= Beginning of Section =
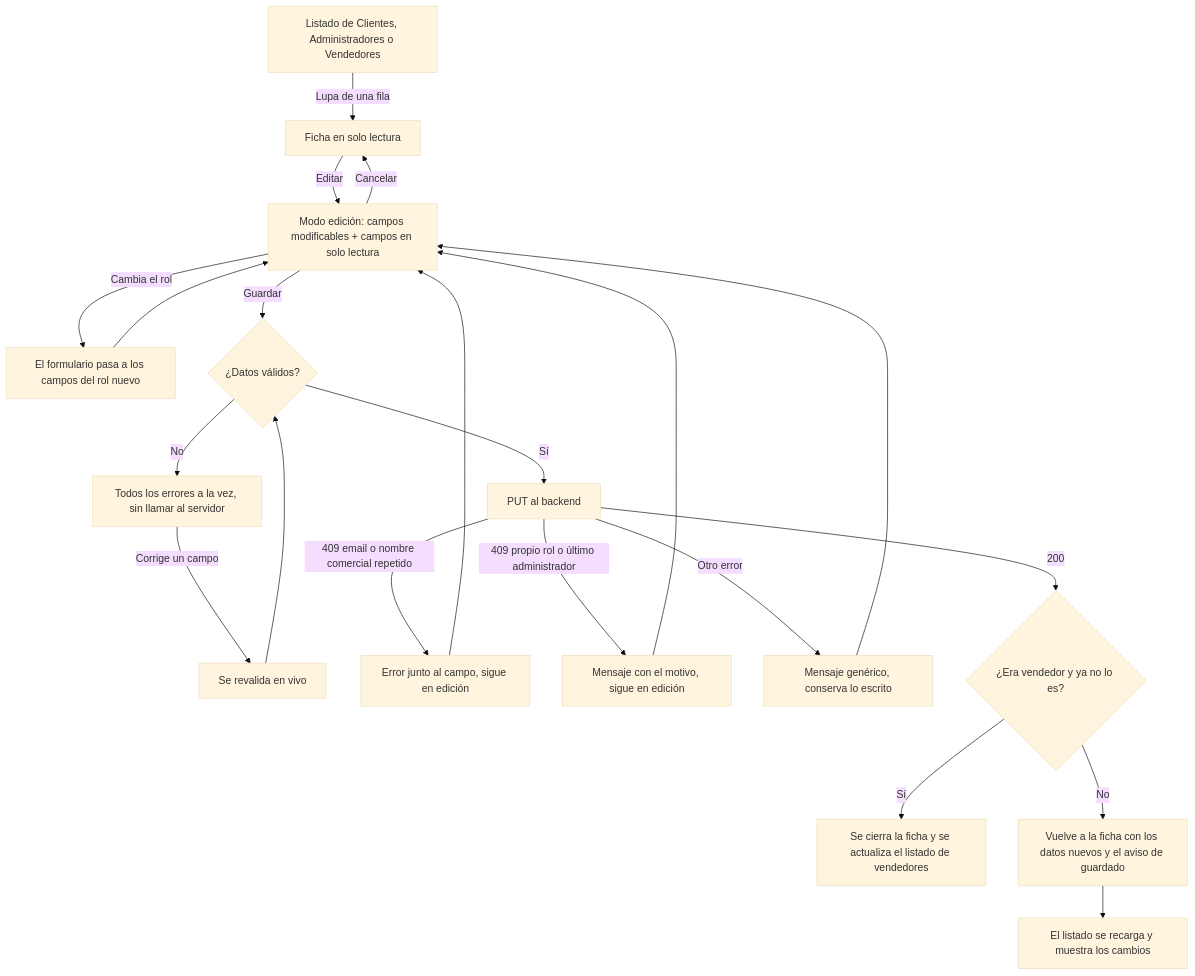
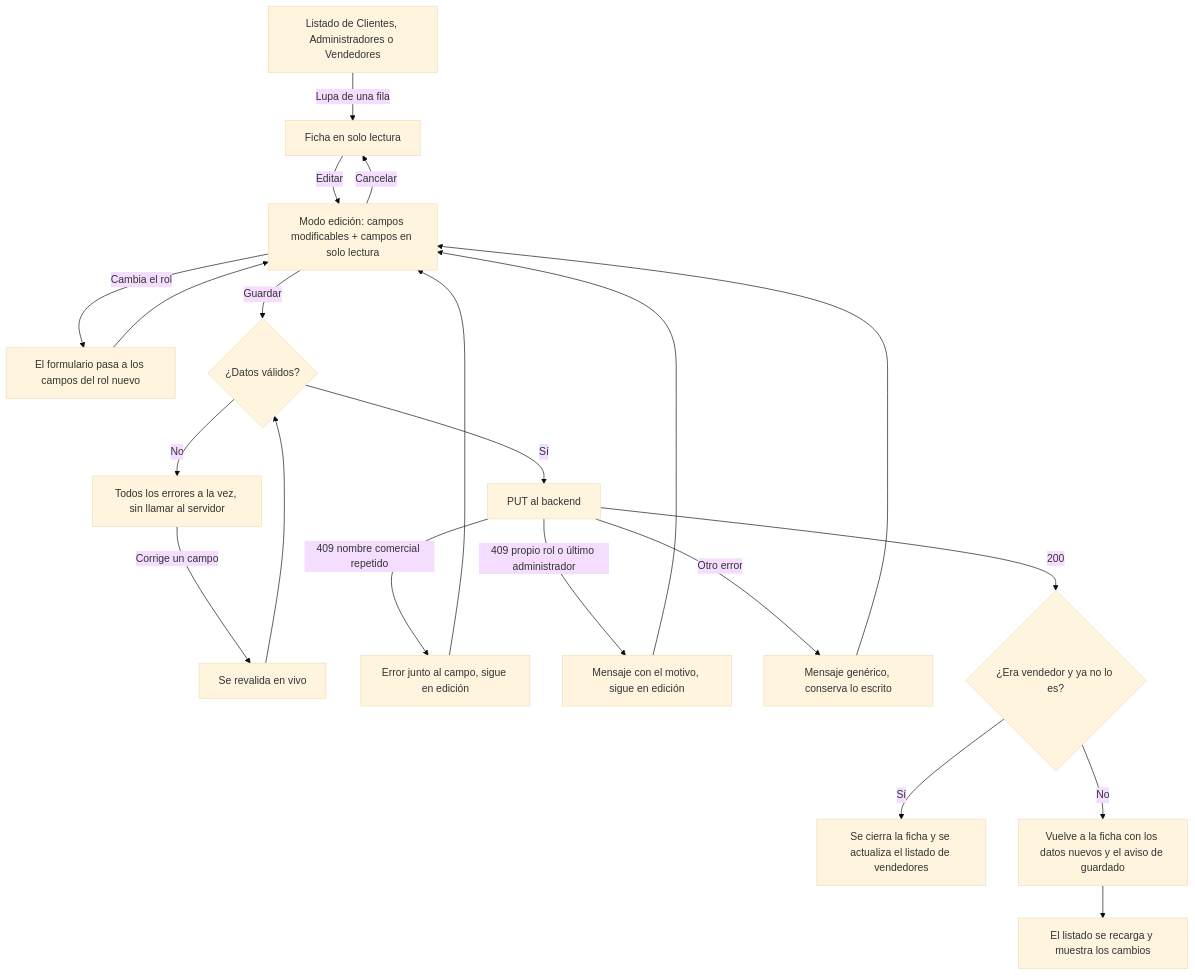
The diagram in frontend/docs/hu22-editar-usuario.md (ESIBuy-2026-2027/ESIBuy-Mantenimiento), drawn with Mermaid (base theme) before and after one commit. The commit also changed other lines of this file and 5 other files, not shown here.

````diff
--- a/frontend/docs/hu22-editar-usuario.md
+++ b/frontend/docs/hu22-editar-usuario.md
@@ -68,23 +68,23 @@
 ```mermaid
 flowchart TD
     A[Listado de Clientes, Administradores o Vendedores] -- Lupa de una fila --> B[Ficha en solo lectura]
     B -- Editar --> C[Modo edición: campos modificables + campos en solo lectura]
     C -- Cancelar --> B
     C -- Cambia el rol --> R[El formulario pasa a los campos del rol nuevo]
     R --> C
     C -- Guardar --> D{¿Datos válidos?}
     D -- No --> E[Todos los errores a la vez, sin llamar al servidor]
     E -- Corrige un campo --> F[Se revalida en vivo]
     F --> D
     D -- Sí --> G[PUT al backend]
-    G -- 409 email o nombre comercial repetido --> H[Error junto al campo, sigue en edición]
+    G -- 409 nombre comercial repetido --> H[Error junto al campo, sigue en edición]
     G -- 409 propio rol o último administrador --> M[Mensaje con el motivo, sigue en edición]
     G -- Otro error --> I[Mensaje genérico, conserva lo escrito]
     H --> C
     M --> C
     I --> C
     G -- 200 --> J{¿Era vendedor y ya no lo es?}
     J -- Sí --> L[Se cierra la ficha y se actualiza el listado de vendedores]
     J -- No --> K[Vuelve a la ficha con los datos nuevos y el aviso de guardado]
     K --> N[El listado se recarga y muestra los cambios]
 ```
````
= End of Section =
Exercise aim:
Make an exact copy of the data, leaving its pictures out.

Reply to the task:
The diagram in frontend/docs/hu22-editar-usuario.md (ESIBuy-2026-2027/ESIBuy-Mantenimiento), drawn with Mermaid (base theme) before and after one commit. The commit also changed other lines of this file and 5 other files, not shown here.

````diff
--- a/frontend/docs/hu22-editar-usuario.md
+++ b/frontend/docs/hu22-editar-usuario.md
@@ -68,23 +68,23 @@
 ```mermaid
 flowchart TD
     A[Listado de Clientes, Administradores o Vendedores] -- Lupa de una fila --> B[Ficha en solo lectura]
     B -- Editar --> C[Modo edición: campos modificables + campos en solo lectura]
     C -- Cancelar --> B
     C -- Cambia el rol --> R[El formulario pasa a los campos del rol nuevo]
     R --> C
     C -- Guardar --> D{¿Datos válidos?}
     D -- No --> E[Todos los errores a la vez, sin llamar al servidor]
     E -- Corrige un campo --> F[Se revalida en vivo]
     F --> D
     D -- Sí --> G[PUT al backend]
-    G -- 409 email o nombre comercial repetido --> H[Error junto al campo, sigue en edición]
+    G -- 409 nombre comercial repetido --> H[Error junto al campo, sigue en edición]
     G -- 409 propio rol o último administrador --> M[Mensaje con el motivo, sigue en edición]
     G -- Otro error --> I[Mensaje genérico, conserva lo escrito]
     H --> C
     M --> C
     I --> C
     G -- 200 --> J{¿Era vendedor y ya no lo es?}
     J -- Sí --> L[Se cierra la ficha y se actualiza el listado de vendedores]
     J -- No --> K[Vuelve a la ficha con los datos nuevos y el aviso de guardado]
     K --> N[El listado se recarga y muestra los cambios]
 ```
````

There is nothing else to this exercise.